Using "ragender" as the search string, find the matching lines below and copy them.

(Revision comparison data)
------------------------

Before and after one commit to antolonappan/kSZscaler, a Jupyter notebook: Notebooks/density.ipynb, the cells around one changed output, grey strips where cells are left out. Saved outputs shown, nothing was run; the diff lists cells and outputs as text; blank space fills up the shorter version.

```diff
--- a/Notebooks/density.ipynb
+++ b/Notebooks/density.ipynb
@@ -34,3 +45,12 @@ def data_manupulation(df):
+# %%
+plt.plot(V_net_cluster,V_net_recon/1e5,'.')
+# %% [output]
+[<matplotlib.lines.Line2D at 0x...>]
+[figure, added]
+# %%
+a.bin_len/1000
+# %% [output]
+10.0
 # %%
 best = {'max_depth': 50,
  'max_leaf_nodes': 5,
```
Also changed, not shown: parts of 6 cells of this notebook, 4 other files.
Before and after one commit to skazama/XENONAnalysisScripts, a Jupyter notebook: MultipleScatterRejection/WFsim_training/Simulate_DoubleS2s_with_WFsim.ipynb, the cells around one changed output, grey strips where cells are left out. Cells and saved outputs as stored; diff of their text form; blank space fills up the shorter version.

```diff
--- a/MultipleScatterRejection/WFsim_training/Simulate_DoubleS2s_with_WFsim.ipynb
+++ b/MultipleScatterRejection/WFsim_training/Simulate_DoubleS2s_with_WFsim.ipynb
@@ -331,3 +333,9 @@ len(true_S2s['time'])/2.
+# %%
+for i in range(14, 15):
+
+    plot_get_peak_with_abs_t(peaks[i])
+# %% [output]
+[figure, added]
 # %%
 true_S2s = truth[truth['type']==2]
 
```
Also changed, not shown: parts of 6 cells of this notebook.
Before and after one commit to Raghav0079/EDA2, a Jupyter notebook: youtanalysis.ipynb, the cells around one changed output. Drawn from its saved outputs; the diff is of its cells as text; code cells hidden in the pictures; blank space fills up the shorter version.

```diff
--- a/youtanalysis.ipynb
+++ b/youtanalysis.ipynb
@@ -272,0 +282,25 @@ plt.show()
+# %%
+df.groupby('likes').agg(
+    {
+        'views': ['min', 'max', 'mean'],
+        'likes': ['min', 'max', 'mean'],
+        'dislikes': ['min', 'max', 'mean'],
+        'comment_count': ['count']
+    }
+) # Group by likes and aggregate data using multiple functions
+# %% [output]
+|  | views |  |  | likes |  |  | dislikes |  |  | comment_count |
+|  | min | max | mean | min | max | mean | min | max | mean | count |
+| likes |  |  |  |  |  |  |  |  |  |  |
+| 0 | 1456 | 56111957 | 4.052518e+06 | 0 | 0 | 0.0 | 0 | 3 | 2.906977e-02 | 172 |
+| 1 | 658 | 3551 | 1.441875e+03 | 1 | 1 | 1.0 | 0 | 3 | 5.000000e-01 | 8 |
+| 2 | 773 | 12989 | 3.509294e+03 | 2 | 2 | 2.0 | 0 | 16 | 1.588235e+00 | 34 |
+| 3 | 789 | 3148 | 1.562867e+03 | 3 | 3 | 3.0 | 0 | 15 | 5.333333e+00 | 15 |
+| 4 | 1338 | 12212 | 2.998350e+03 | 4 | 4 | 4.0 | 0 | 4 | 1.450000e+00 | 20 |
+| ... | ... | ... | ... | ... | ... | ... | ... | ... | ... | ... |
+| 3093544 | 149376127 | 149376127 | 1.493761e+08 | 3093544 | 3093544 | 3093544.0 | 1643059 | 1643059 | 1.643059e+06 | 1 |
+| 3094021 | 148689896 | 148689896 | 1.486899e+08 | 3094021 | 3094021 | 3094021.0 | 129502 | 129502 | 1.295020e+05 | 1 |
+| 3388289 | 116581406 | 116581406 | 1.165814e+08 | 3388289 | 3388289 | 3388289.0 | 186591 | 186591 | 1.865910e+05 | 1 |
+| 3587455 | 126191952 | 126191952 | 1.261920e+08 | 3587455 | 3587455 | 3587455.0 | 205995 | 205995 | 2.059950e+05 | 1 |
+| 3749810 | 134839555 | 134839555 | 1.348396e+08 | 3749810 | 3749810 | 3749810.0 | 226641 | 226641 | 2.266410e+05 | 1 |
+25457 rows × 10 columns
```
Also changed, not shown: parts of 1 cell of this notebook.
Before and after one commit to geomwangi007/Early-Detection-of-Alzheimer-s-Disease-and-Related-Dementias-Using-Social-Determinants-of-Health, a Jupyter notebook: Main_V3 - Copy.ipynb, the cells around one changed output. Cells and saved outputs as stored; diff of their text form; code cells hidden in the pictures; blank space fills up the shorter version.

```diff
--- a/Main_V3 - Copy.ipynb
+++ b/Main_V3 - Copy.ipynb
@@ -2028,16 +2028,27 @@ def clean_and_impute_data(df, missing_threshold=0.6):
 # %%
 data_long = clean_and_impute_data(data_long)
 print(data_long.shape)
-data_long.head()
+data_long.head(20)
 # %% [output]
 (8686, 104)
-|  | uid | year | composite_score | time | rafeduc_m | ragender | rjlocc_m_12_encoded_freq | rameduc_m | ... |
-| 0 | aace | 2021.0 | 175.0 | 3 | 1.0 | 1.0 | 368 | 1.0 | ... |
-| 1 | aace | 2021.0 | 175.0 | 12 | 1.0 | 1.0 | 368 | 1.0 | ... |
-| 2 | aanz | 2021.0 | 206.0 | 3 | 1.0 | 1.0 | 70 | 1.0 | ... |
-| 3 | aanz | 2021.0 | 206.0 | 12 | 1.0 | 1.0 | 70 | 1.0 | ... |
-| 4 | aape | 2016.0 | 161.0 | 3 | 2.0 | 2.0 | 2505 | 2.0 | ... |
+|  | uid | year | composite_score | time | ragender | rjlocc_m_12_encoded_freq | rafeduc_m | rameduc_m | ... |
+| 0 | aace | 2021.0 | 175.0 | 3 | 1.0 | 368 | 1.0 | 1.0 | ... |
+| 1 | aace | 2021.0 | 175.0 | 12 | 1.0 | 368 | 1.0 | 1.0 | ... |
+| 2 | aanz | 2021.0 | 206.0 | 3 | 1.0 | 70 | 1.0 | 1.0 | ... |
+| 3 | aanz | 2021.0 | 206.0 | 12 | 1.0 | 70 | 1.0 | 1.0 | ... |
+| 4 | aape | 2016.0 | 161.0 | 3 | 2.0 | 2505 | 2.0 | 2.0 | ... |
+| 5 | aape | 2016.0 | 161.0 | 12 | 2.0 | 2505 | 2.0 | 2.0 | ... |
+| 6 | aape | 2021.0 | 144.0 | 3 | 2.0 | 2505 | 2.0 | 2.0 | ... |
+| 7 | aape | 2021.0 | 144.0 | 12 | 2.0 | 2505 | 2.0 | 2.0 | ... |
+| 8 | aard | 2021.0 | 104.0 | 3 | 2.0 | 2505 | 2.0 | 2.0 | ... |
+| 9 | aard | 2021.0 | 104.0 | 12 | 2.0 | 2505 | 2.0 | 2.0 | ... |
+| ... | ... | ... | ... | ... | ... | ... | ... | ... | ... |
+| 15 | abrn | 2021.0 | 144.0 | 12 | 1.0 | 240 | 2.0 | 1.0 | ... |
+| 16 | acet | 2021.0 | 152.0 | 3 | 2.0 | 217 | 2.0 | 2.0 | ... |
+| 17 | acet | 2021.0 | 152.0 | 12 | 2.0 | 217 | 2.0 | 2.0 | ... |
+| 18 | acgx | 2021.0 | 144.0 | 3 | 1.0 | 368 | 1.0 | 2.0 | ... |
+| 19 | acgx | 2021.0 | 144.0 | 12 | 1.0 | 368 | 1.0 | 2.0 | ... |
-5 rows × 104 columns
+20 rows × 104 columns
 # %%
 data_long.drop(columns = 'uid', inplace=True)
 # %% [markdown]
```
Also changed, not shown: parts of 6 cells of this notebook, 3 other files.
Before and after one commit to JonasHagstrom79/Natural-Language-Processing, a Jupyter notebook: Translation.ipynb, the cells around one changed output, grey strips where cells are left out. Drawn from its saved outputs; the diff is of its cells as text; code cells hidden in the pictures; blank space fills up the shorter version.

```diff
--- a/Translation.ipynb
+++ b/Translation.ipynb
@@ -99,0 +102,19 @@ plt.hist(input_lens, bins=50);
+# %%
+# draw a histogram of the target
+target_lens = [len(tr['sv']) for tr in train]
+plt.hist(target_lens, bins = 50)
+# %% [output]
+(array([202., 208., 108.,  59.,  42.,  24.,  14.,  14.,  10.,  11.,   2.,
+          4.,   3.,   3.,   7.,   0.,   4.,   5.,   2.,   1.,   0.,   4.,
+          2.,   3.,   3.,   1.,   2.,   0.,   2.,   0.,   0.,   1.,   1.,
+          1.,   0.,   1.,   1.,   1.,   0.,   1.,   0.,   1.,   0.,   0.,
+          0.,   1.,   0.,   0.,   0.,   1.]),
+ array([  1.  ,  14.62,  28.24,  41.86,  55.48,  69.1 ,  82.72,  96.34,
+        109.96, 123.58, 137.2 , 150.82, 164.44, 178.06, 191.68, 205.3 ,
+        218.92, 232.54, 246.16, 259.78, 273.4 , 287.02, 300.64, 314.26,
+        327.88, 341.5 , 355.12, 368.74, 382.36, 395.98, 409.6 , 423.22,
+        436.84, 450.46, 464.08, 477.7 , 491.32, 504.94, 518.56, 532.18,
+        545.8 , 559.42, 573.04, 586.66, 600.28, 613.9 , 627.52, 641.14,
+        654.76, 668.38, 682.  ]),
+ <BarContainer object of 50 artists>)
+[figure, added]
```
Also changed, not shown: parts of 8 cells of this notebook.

------------------------

RESPONSE TO THE TASK:
-|  | uid | year | composite_score | time | rafeduc_m | ragender | rjlocc_m_12_encoded_freq | rameduc_m | ... |
+|  | uid | year | composite_score | time | ragender | rjlocc_m_12_encoded_freq | rafeduc_m | rameduc_m | ... |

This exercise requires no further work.